== YOUR ASSIGNMENT ==
Please repeat every entry exactly as given, apart from dropping the images.

== DATA FOR PROCESSING ==
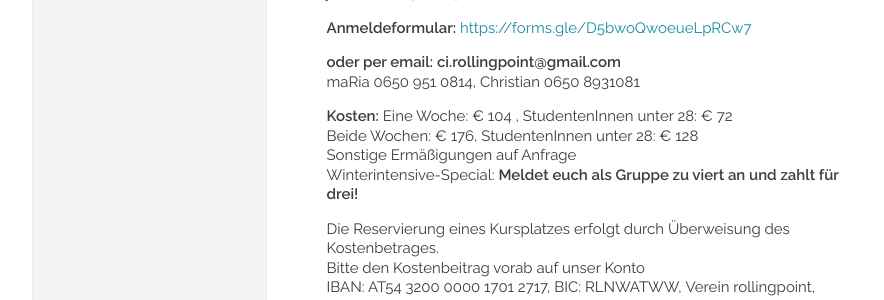
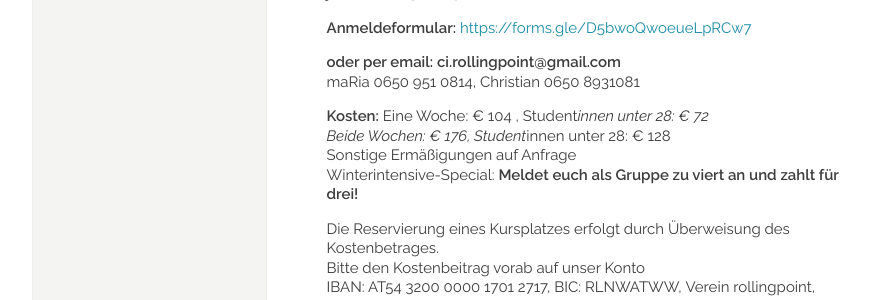
Before and after one commit to manulari/rollingpointat, a Jekyll site: the page built from _pages_de/winterintensive.md, in a window 1280 px wide and 900 px high, scrolled down 1324 px. Shown: the part 153-453 px from the top of the window, without its empty margins (152-1036 px from the left). Built offline with Jekyll 4.4.1, drawn with Linux system fonts in a browser that asks for light colours; comment, search, counter and statistics services are not loaded.

Commit message:
Update page (de) “winterintensive”

```diff
--- a/_pages_de/winterintensive.md
+++ b/_pages_de/winterintensive.md
@@ -41,8 +41,8 @@ Teilnahmeempfehlung Woche 2: Siehe Woche 1, darüberhinaus Bereitschaft dich auf
 **oder per email:**  **ci.rollingpoint@gmail.com**\
 maRia 0650 951 0814, Christian 0650 8931081
 
-**Kosten:** Eine Woche: € 104 , StudentenInnen unter 28: € 72\
-Beide Wochen: € 176, StudentenInnen unter 28: € 128\
+**Kosten:** Eine Woche: € 104 , Student*innen unter 28: € 72\
+Beide Wochen: € 176, Student*innen unter 28: € 128\
 Sonstige Ermäßigungen auf Anfrage\
 Winterintensive-Special: **Meldet euch als Gruppe zu viert an und zahlt für drei!**
 
```
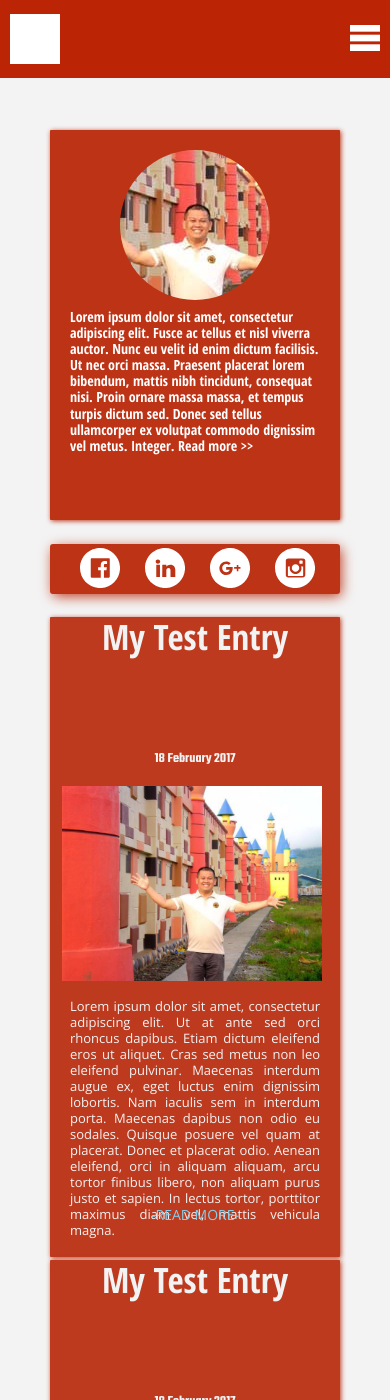
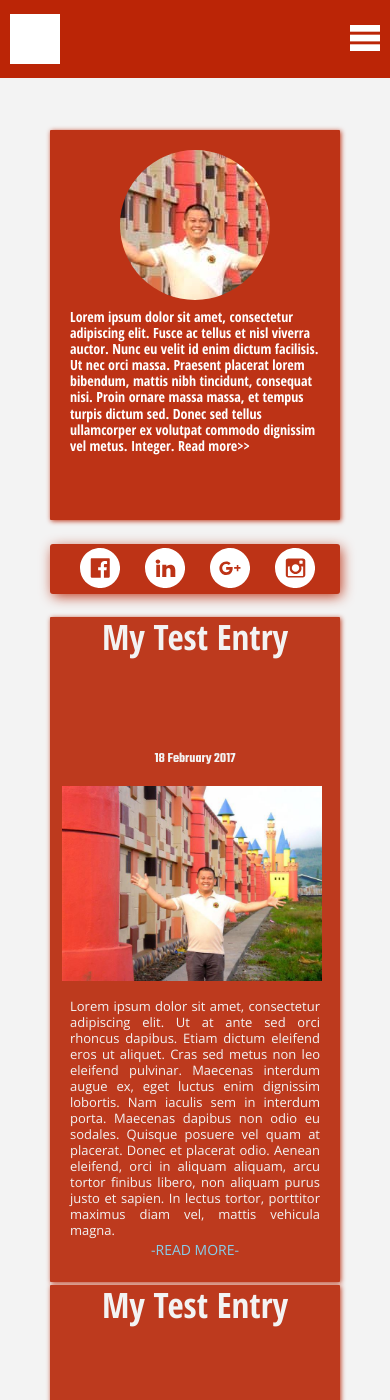
Before and after one commit to juscuizon/rollycuizon, a Jekyll site: the page built from index.html, in a window 390 px wide and 1400 px high. Built offline with Jekyll 4.4.1, drawn with Linux system fonts in a browser that asks for light colours.

Commit message:
Fixed read more displacement on mobile

```diff
--- a/_includes/side_bar.html
+++ b/_includes/side_bar.html
@@ -1 +1 @@
-<div class="side_bar_container"><div class="about_me_section"><div class="profile_image"></div><div class="about_me_excerpt"><p>Lorem ipsum dolor sit amet, consectetur adipiscing elit. Fusce ac tellus et nisl viverra auctor. Nunc eu velit id enim dictum facilisis. Ut nec orci massa. Praesent placerat lorem bibendum, mattis nibh tincidunt, consequat nisi. Proin ornare massa massa, et tempus turpis dictum sed. Donec sed tellus ullamcorper ex volutpat commodo dignissim vel metus. Integer. Read more >></p></div><div class="read_more_button"></div></div><div class="social_media_section"><ul><li><a href="#"><img class="facebook" src="{{site.baseurl}}/assets/img/fb_logo.svg"/></a></li><li><a href="#"><img class="linkedin" src="{{site.baseurl}}/assets/img/linkedin_logo.svg"/></a></li><li><a href="#"><img class="googleplus" src="{{site.baseurl}}/assets/img/googleplus_logo.svg"/></a></li><li><a href="#"><img class="instagram" src="{{site.baseurl}}/assets/img/instagram_logo.svg"/></a></li></ul></div></div>
+<div class="side_bar_container"><div class="about_me_section"><div class="profile_image"></div><div class="about_me_excerpt"><p>Lorem ipsum dolor sit amet, consectetur adipiscing elit. Fusce ac tellus et nisl viverra auctor. Nunc eu velit id enim dictum facilisis. Ut nec orci massa. Praesent placerat lorem bibendum, mattis nibh tincidunt, consequat nisi. Proin ornare massa massa, et tempus turpis dictum sed. Donec sed tellus ullamcorper ex volutpat commodo dignissim vel metus. Integer. <a href="#">Read more>></a></p></div><div class="read_more_button"></div></div><div class="social_media_section"><ul><li><a href="#"><img class="facebook" src="{{site.baseurl}}/assets/img/fb_logo.svg"/></a></li><li><a href="#"><img class="linkedin" src="{{site.baseurl}}/assets/img/linkedin_logo.svg"/></a></li><li><a href="#"><img class="googleplus" src="{{site.baseurl}}/assets/img/googleplus_logo.svg"/></a></li><li><a href="#"><img class="instagram" src="{{site.baseurl}}/assets/img/instagram_logo.svg"/></a></li></ul></div></div>
--- a/_layouts/default.html
+++ b/_layouts/default.html
@@ -19,7 +19,9 @@
         <div class="page_container">
             {% include header.html %}
             {% include side_bar.html %}
-            {{content}}
+            <div class="new_page">
+                {{content}}
+            </div>
         </div>
         {% include footer.html %}
     </body>
--- a/_pugfiles/side_bar.pug
+++ b/_pugfiles/side_bar.pug
@@ -3,7 +3,7 @@
 		.profile_image
 
 		.about_me_excerpt
-			p Lorem ipsum dolor sit amet, consectetur adipiscing elit. Fusce ac tellus et nisl viverra auctor. Nunc eu velit id enim dictum facilisis. Ut nec orci massa. Praesent placerat lorem bibendum, mattis nibh tincidunt, consequat nisi. Proin ornare massa massa, et tempus turpis dictum sed. Donec sed tellus ullamcorper ex volutpat commodo dignissim vel metus. Integer. Read more >>
+			p Lorem ipsum dolor sit amet, consectetur adipiscing elit. Fusce ac tellus et nisl viverra auctor. Nunc eu velit id enim dictum facilisis. Ut nec orci massa. Praesent placerat lorem bibendum, mattis nibh tincidunt, consequat nisi. Proin ornare massa massa, et tempus turpis dictum sed. Donec sed tellus ullamcorper ex volutpat commodo dignissim vel metus. Integer. #[a(href="#") Read more>>]
 
 
 		.read_more_button
--- a/assets/css/2-modules/_blog_posts.sass
+++ b/assets/css/2-modules/_blog_posts.sass
@@ -201,7 +201,7 @@
 
 			.read_more_button
 				position: relative
-				top: -45px
+				top: -25px
 
 
 //Small Monitors and Tablets
@@ -289,7 +289,7 @@
 			top: 0px
 			left: -40px
 			width: 290px
-			height: 640px
+			height: 665px
 
 			.post_title_container
 				//border: solid
@@ -330,4 +330,4 @@
 				top: 90px
 
 			.read_more_button
-				top: 0px
+				top: 35px
--- a/assets/css/main.css
+++ b/assets/css/main.css
@@ -749,7 +749,7 @@
         top: 20px; }
       .posts_list .posts_loop_container_latest .read_more_button {
         position: relative;
-        top: -45px; } }
+        top: -25px; } }
 
 @media (min-width: 501px) and (max-width: 800px) {
   .blog_posts_container {
@@ -819,7 +819,7 @@
       top: 0px;
       left: -40px;
       width: 290px;
-      height: 640px; }
+      height: 665px; }
       .posts_list .posts_loop_container_latest .post_title_container {
         -webkit-transition: all 0.2s ease-in-out;
         transition: all 0.2s ease-in-out;
@@ -847,7 +847,7 @@
         height: 280px;
         top: 90px; }
       .posts_list .posts_loop_container_latest .read_more_button {
-        top: 0px; } }
+        top: 35px; } }
 
 .footer_navigation_container {
   position: relative;
@@ -929,24 +929,16 @@
     top: 30px;
     left: 0px;
     margin: 0 auto;
-    z-index: 1; }
+    z-index: 2; }
     .about_me_section .about_me_excerpt p {
       color: white;
       font-family: 'Open Sans Condensed';
       font-size: 14px;
       margin-top: -1px;
       text-align: left; }
-  .about_me_section .read_more_button {
-    position: relative;
-    top: 0px;
-    left: 90px;
-    z-index: 2; }
-    .about_me_section .read_more_button a {
+    .about_me_section .about_me_excerpt a {
+      color: white;
       text-decoration: none; }
-    .about_me_section .read_more_button p {
-      color: skyblue;
-      font-family: 'Open Sans', sans-serif;
-      font-size: 7px; }
 
 .social_media_section {
   position: absolute;
```
Also changed, not shown: assets/css/2-modules/_side_bar.sass (+2 -13 lines).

== RESPONSE BOX ==
Before and after one commit to manulari/rollingpointat, a Jekyll site: the page built from _pages_de/winterintensive.md, in a window 1280 px wide and 900 px high, scrolled down 1324 px. Shown: the part 153-453 px from the top of the window, without its empty margins (152-1036 px from the left). Built offline with Jekyll 4.4.1, drawn with Linux system fonts in a browser that asks for light colours; comment, search, counter and statistics services are not loaded.

Commit message:
Update page (de) “winterintensive”

```diff
--- a/_pages_de/winterintensive.md
+++ b/_pages_de/winterintensive.md
@@ -41,8 +41,8 @@ Teilnahmeempfehlung Woche 2: Siehe Woche 1, darüberhinaus Bereitschaft dich auf
 **oder per email:**  **ci.rollingpoint@gmail.com**\
 maRia 0650 951 0814, Christian 0650 8931081
 
-**Kosten:** Eine Woche: € 104 , StudentenInnen unter 28: € 72\
-Beide Wochen: € 176, StudentenInnen unter 28: € 128\
+**Kosten:** Eine Woche: € 104 , Student*innen unter 28: € 72\
+Beide Wochen: € 176, Student*innen unter 28: € 128\
 Sonstige Ermäßigungen auf Anfrage\
 Winterintensive-Special: **Meldet euch als Gruppe zu viert an und zahlt für drei!**
 
```
Before and after one commit to juscuizon/rollycuizon, a Jekyll site: the page built from index.html, in a window 390 px wide and 1400 px high. Built offline with Jekyll 4.4.1, drawn with Linux system fonts in a browser that asks for light colours.

Commit message:
Fixed read more displacement on mobile

```diff
--- a/_includes/side_bar.html
+++ b/_includes/side_bar.html
@@ -1 +1 @@
-<div class="side_bar_container"><div class="about_me_section"><div class="profile_image"></div><div class="about_me_excerpt"><p>Lorem ipsum dolor sit amet, consectetur adipiscing elit. Fusce ac tellus et nisl viverra auctor. Nunc eu velit id enim dictum facilisis. Ut nec orci massa. Praesent placerat lorem bibendum, mattis nibh tincidunt, consequat nisi. Proin ornare massa massa, et tempus turpis dictum sed. Donec sed tellus ullamcorper ex volutpat commodo dignissim vel metus. Integer. Read more >></p></div><div class="read_more_button"></div></div><div class="social_media_section"><ul><li><a href="#"><img class="facebook" src="{{site.baseurl}}/assets/img/fb_logo.svg"/></a></li><li><a href="#"><img class="linkedin" src="{{site.baseurl}}/assets/img/linkedin_logo.svg"/></a></li><li><a href="#"><img class="googleplus" src="{{site.baseurl}}/assets/img/googleplus_logo.svg"/></a></li><li><a href="#"><img class="instagram" src="{{site.baseurl}}/assets/img/instagram_logo.svg"/></a></li></ul></div></div>
+<div class="side_bar_container"><div class="about_me_section"><div class="profile_image"></div><div class="about_me_excerpt"><p>Lorem ipsum dolor sit amet, consectetur adipiscing elit. Fusce ac tellus et nisl viverra auctor. Nunc eu velit id enim dictum facilisis. Ut nec orci massa. Praesent placerat lorem bibendum, mattis nibh tincidunt, consequat nisi. Proin ornare massa massa, et tempus turpis dictum sed. Donec sed tellus ullamcorper ex volutpat commodo dignissim vel metus. Integer. <a href="#">Read more>></a></p></div><div class="read_more_button"></div></div><div class="social_media_section"><ul><li><a href="#"><img class="facebook" src="{{site.baseurl}}/assets/img/fb_logo.svg"/></a></li><li><a href="#"><img class="linkedin" src="{{site.baseurl}}/assets/img/linkedin_logo.svg"/></a></li><li><a href="#"><img class="googleplus" src="{{site.baseurl}}/assets/img/googleplus_logo.svg"/></a></li><li><a href="#"><img class="instagram" src="{{site.baseurl}}/assets/img/instagram_logo.svg"/></a></li></ul></div></div>
--- a/_layouts/default.html
+++ b/_layouts/default.html
@@ -19,7 +19,9 @@
         <div class="page_container">
             {% include header.html %}
             {% include side_bar.html %}
-            {{content}}
+            <div class="new_page">
+                {{content}}
+            </div>
         </div>
         {% include footer.html %}
     </body>
--- a/_pugfiles/side_bar.pug
+++ b/_pugfiles/side_bar.pug
@@ -3,7 +3,7 @@
 		.profile_image
 
 		.about_me_excerpt
-			p Lorem ipsum dolor sit amet, consectetur adipiscing elit. Fusce ac tellus et nisl viverra auctor. Nunc eu velit id enim dictum facilisis. Ut nec orci massa. Praesent placerat lorem bibendum, mattis nibh tincidunt, consequat nisi. Proin ornare massa massa, et tempus turpis dictum sed. Donec sed tellus ullamcorper ex volutpat commodo dignissim vel metus. Integer. Read more >>
+			p Lorem ipsum dolor sit amet, consectetur adipiscing elit. Fusce ac tellus et nisl viverra auctor. Nunc eu velit id enim dictum facilisis. Ut nec orci massa. Praesent placerat lorem bibendum, mattis nibh tincidunt, consequat nisi. Proin ornare massa massa, et tempus turpis dictum sed. Donec sed tellus ullamcorper ex volutpat commodo dignissim vel metus. Integer. #[a(href="#") Read more>>]
 
 
 		.read_more_button
--- a/assets/css/2-modules/_blog_posts.sass
+++ b/assets/css/2-modules/_blog_posts.sass
@@ -201,7 +201,7 @@
 
 			.read_more_button
 				position: relative
-				top: -45px
+				top: -25px
 
 
 //Small Monitors and Tablets
@@ -289,7 +289,7 @@
 			top: 0px
 			left: -40px
 			width: 290px
-			height: 640px
+			height: 665px
 
 			.post_title_container
 				//border: solid
@@ -330,4 +330,4 @@
 				top: 90px
 
 			.read_more_button
-				top: 0px
+				top: 35px
--- a/assets/css/main.css
+++ b/assets/css/main.css
@@ -749,7 +749,7 @@
         top: 20px; }
       .posts_list .posts_loop_container_latest .read_more_button {
         position: relative;
-        top: -45px; } }
+        top: -25px; } }
 
 @media (min-width: 501px) and (max-width: 800px) {
   .blog_posts_container {
@@ -819,7 +819,7 @@
       top: 0px;
       left: -40px;
       width: 290px;
-      height: 640px; }
+      height: 665px; }
       .posts_list .posts_loop_container_latest .post_title_container {
         -webkit-transition: all 0.2s ease-in-out;
         transition: all 0.2s ease-in-out;
@@ -847,7 +847,7 @@
         height: 280px;
         top: 90px; }
       .posts_list .posts_loop_container_latest .read_more_button {
-        top: 0px; } }
+        top: 35px; } }
 
 .footer_navigation_container {
   position: relative;
@@ -929,24 +929,16 @@
     top: 30px;
     left: 0px;
     margin: 0 auto;
-    z-index: 1; }
+    z-index: 2; }
     .about_me_section .about_me_excerpt p {
       color: white;
       font-family: 'Open Sans Condensed';
       font-size: 14px;
       margin-top: -1px;
       text-align: left; }
-  .about_me_section .read_more_button {
-    position: relative;
-    top: 0px;
-    left: 90px;
-    z-index: 2; }
-    .about_me_section .read_more_button a {
+    .about_me_section .about_me_excerpt a {
+      color: white;
       text-decoration: none; }
-    .about_me_section .read_more_button p {
-      color: skyblue;
-      font-family: 'Open Sans', sans-serif;
-      font-size: 7px; }
 
 .social_media_section {
   position: absolute;
```
Also changed, not shown: assets/css/2-modules/_side_bar.sass (+2 -13 lines).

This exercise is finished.